North and South Korea have reopened a bilateral naval communication channel, with vessels from the two countries now making radio contact for the first time in over a decade.
South Korea’s Defense Ministry made the announcement in a statement on Sunday, saying that a North Korean patrol boat responded immediately when the South Korean navy contacted it via an international radio channel.
The move indicated that the two Koreas were “taking practical steps” to uphold agreements reached in an April meeting between their leaders to defuse military tensions in a gradual manner, according to an official from the ministry.
Maritime radio communications between North and South Korea was shut down in May 2008.
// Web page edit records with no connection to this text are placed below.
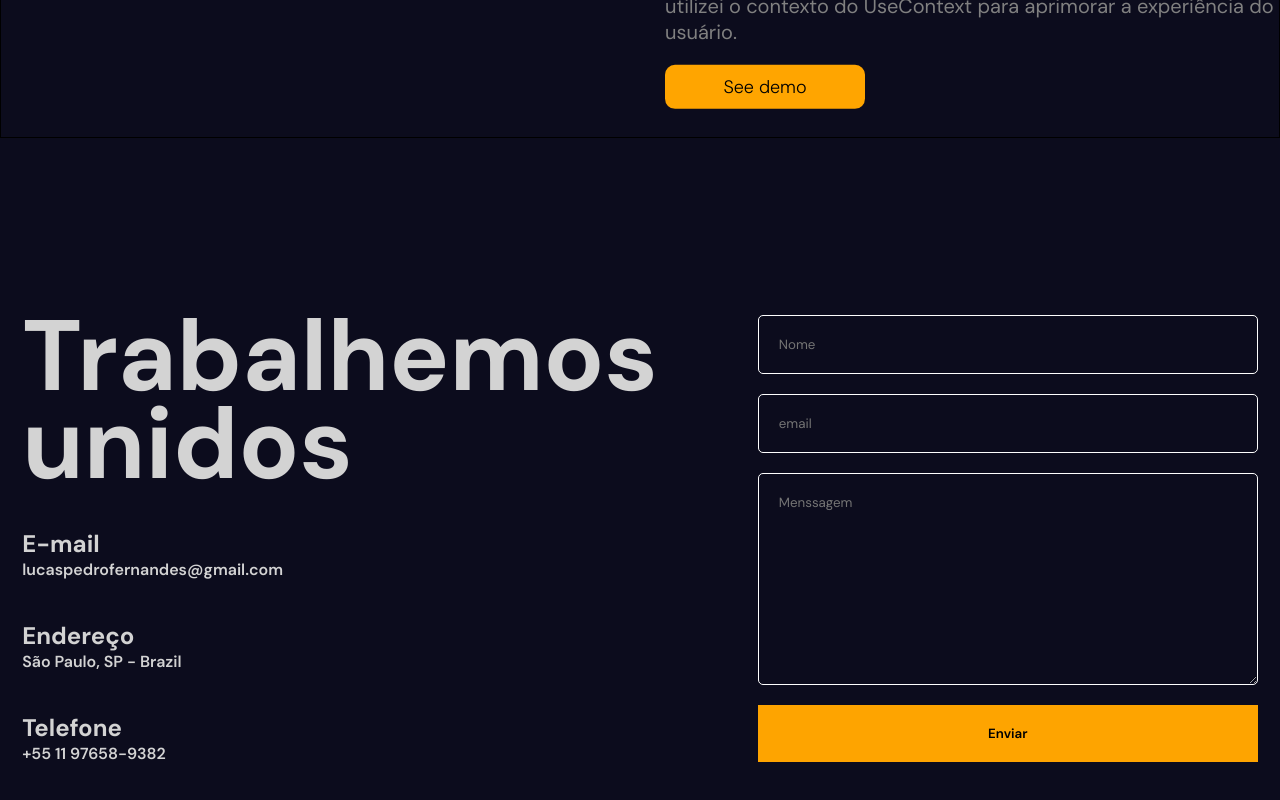
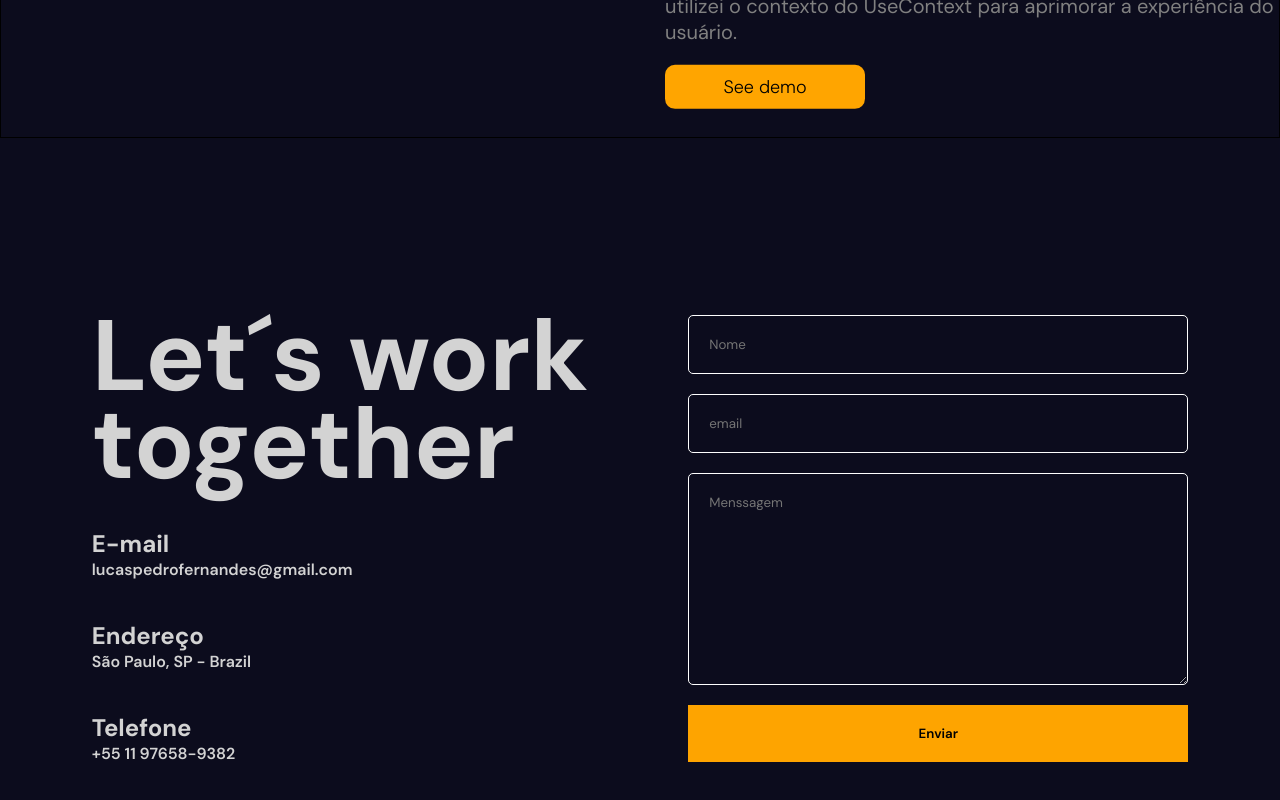
Before and after one commit to LucasPedro123/mywebsite-portfolio, a React (Vite) app: page / in a window 1280 px wide. Shown: the part 8015-8815 px from the top of the page. Built offline with nearby package versions, Linux system fonts and the light colour scheme; some icons are missing.

Commit message:
Revert "[FEAT] Adding email sending functionality"

```diff
--- a/src/Component/contact/Contact-component.jsx
+++ b/src/Component/contact/Contact-component.jsx
@@ -1,31 +1,13 @@
 import './Contact-style.css';
-import {useRef, useState} from 'react'
+import {useRef} from 'react'
 import { motion, useInView,  } from "framer-motion";
-import emailjs from '@emailjs/browser';
+
 
 function Contact() {
 
-    const formRef = useRef();
-    const [error, setError] = useState(null);
-    const [success, setSuccess] = useState(false);
+    const ref = useRef();
 
-    const sendEmail = (e) => {
-        e.preventDefault();
-
-        emailjs.sendForm('service_mvm0i4e', 'template_6yfcnup', formRef.current, 'Y_t8Xe4z0hOvSRyQq')
-            .then(
-                (response) => {
-                    console.log('Success:', response);
-                    setSuccess(true);
-                    setError(null);
-                },
-                (error) => {
-                    console.error('Error:', error);
-                    setSuccess(false);
-                    setError('Erro ao enviar o Email');
-                }
-            );
-    };
+    const isInView = useInView(ref, {margin: "-100px"})
 
     const variants = {
         initial: {
@@ -45,7 +27,7 @@ function Contact() {
     return (
         <motion.div className='footer' variants={variants} initial="initial" whileInView="animate">
             <motion.div className='footer-content' variants={variants}>
-                <motion.h1 className='footer-title' variants={variants}>Trabalhemos<br />unidos</motion.h1>
+                <motion.h1 className='footer-title' variants={variants}>Let´s work<br /> together</motion.h1>
                 <motion.div className='footer-contact' variants={variants}>
                     <h2>E-mail</h2>
                     <span>lucaspedrofernandes@gmail.com</span>
@@ -73,14 +55,12 @@ function Contact() {
                         </motion.path>
                     </svg>
                 </motion.div>
-                <motion.form ref={formRef} onSubmit={sendEmail} className='form' initial={{opacity: 0}} whileInView={{opacity:1}} transition={{ delay: 5, duration: 2}}>
-                    <input type="text" required placeholder='Nome' name='name'/>
-                    <input type="email" required placeholder='email' name='email' />
+                <motion.form action="" className='form' initial={{opacity: 0}} whileInView={{opacity:1}} transition={{ delay: 5, duration: 2}}>
+                    <input type="text" required placeholder='Nome' />
+                    <input type="email" required placeholder='email' />
 
-                    <textarea name="message" id="" cols="30" rows="10" placeholder='Menssagem'></textarea>
+                    <textarea name="" id="" cols="30" rows="10" placeholder='Menssagem'></textarea>
                     <button type='submit'>Enviar</button>
-                    {success && <motion.p initial={{opacity: 1}} whileInView={{opacity:0}} transition={{ delay: 3, duration: 2}} className='success'>Email enviado com sucesso</motion.p>}
-                    {error && <p className='error'>{error}</p>}
                 </motion.form>
             </div>
         </motion.div>
--- a/src/Component/contact/Contact-style.css
+++ b/src/Component/contact/Contact-style.css
@@ -27,7 +27,6 @@ section > .footer{
     .tel-icon{
         stroke: orange;
         position: absolute;
-        z-index: 1;
     }
     .footer-form{
         width: 500px;
@@ -38,7 +37,6 @@ section > .footer{
         }
 
         input, textarea{
-            z-index: 99;
             padding: 20px;
             background-color: transparent;
             border: 1px solid white;
@@ -47,7 +45,6 @@ section > .footer{
         }
 
         button{
-            z-index: 99;
             padding: 20px;
             border: none;
             background-color: orange;
@@ -60,12 +57,5 @@ section > .footer{
             background-color: rgb(195, 130, 9);
             transform: scale(1.05);
         }
-
-        .success{
-            border-radius: 5px;
-            padding: 10px;
-            text-align: center;
-            background: linear-gradient(180deg, #068e0b, #033612);
-        }
     }
 }
```
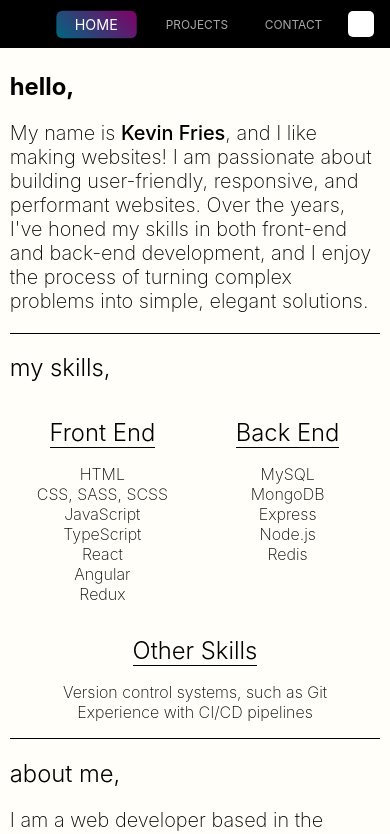
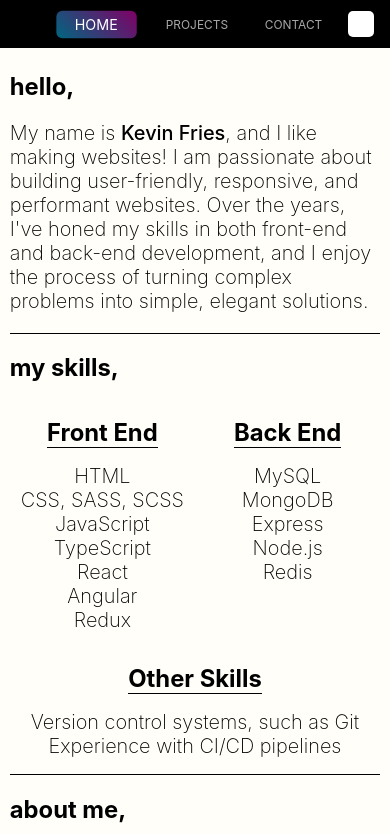
Before and after one commit to kevinsctfries/Portfolio, a React (Vite) app: page /#/ in a window 390 px wide. Shown: the top 834 px of the page. Built offline with nearby package versions, Linux system fonts and the light colour scheme; some icons are missing.

Commit message:
Improved dynamic scaling for mobile devices

```diff
--- a/src/App.css
+++ b/src/App.css
@@ -80,7 +80,6 @@ p {
 
   h2 {
     font-size: calc(1rem + 2vw);
-    font-weight: 300;
   }
 
   p {
--- a/src/pages/HomePage/homepage.css
+++ b/src/pages/HomePage/homepage.css
@@ -32,8 +32,11 @@
 
   ul {
     list-style-type: none;
-    padding: 0 0 0.5rem 0;
-    margin: 0 0 0.5rem 0;
+    padding: 0;
+    margin: 0;
+    padding-bottom: 0.5rem;
+    margin-bottom: 0.5rem;
+    font-size: 1.5rem;
   }
 }
 
@@ -42,4 +45,8 @@
     width: 95%;
     padding: 0.5rem;
   }
+
+  ul li {
+    font-size: calc(1rem + 1vw);
+  }
 }
```
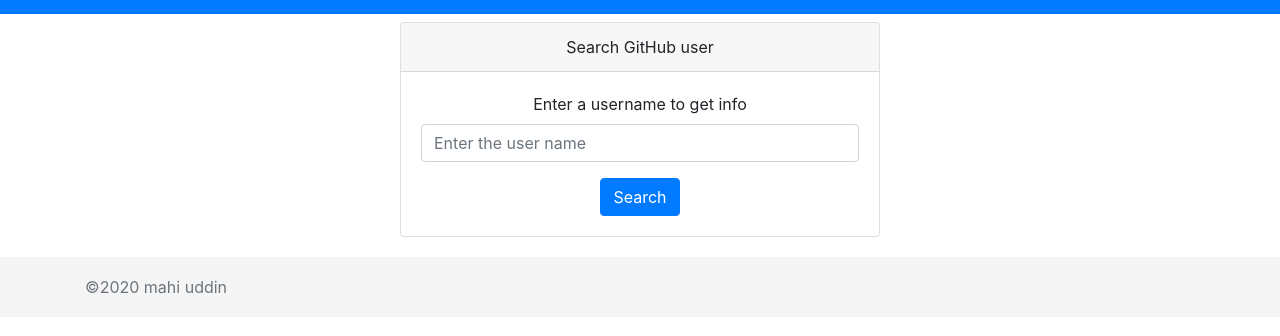
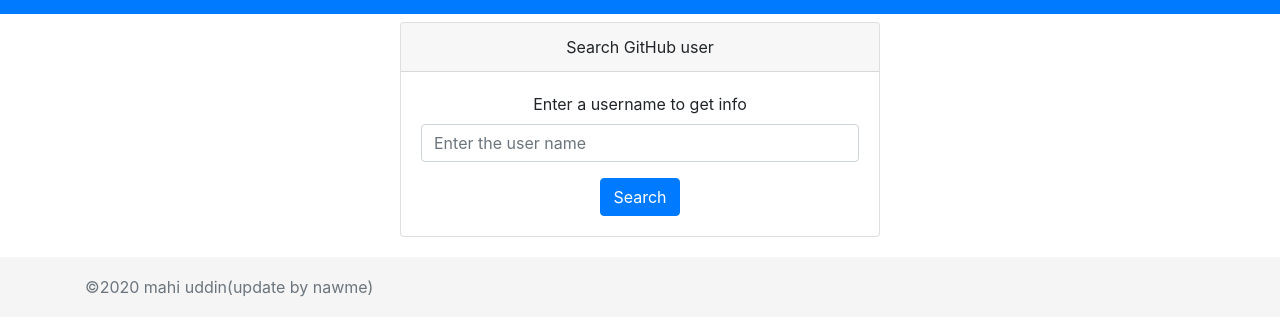
Before and after one commit to mahiuddin/javascript-githubuserfinder, a plain HTML site: page index.html in a window 1280 px wide. Shown: the part 42-378 px from the top of the page. Drawn offline with nearby package versions, Linux system fonts and the light colour scheme.

Commit message:
footer updated

```diff
--- a/index.html
+++ b/index.html
@@ -38,7 +38,7 @@
     <div id="showProfile"></div>
     <footer class="footer">
         <div class="container">
-            <span class="text-muted">&copy;2020 mahi uddin</span>
+            <span class="text-muted">&copy;2020 mahi uddin(update by nawme)</span>
         </div>
     </footer>
 
```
Last week, officials from the two Koreas also met to discuss connecting the railways that run useless across their border amid a rapprochement on the long-divided Korean Peninsula.
North and South Korean officials discuss connecting the railways that run across their border amid a rapprochement on the peninsula.
Millions of people were displaced and many families permanently separated after the 1950-53 Korean War, which divided the peninsula.
However, tensions have significantly eased since January this year, when North Korean leader Kim Jong-un expressed interest in the betterment of relations with South Korea. Vigorous diplomacy soon followed, and Kim and South Korean President Moon Jae-in then met in a historic summit.
Later, the US, too, engaged in diplomacy with Pyongyang, which culminated in a summit between Kim and US President Donald Trump in Singapore on June 12.
The two Koreas have, however, advanced their relations far more swiftly than Washington and Pyongyang. The US continues to maintain harsh sanctions on the North.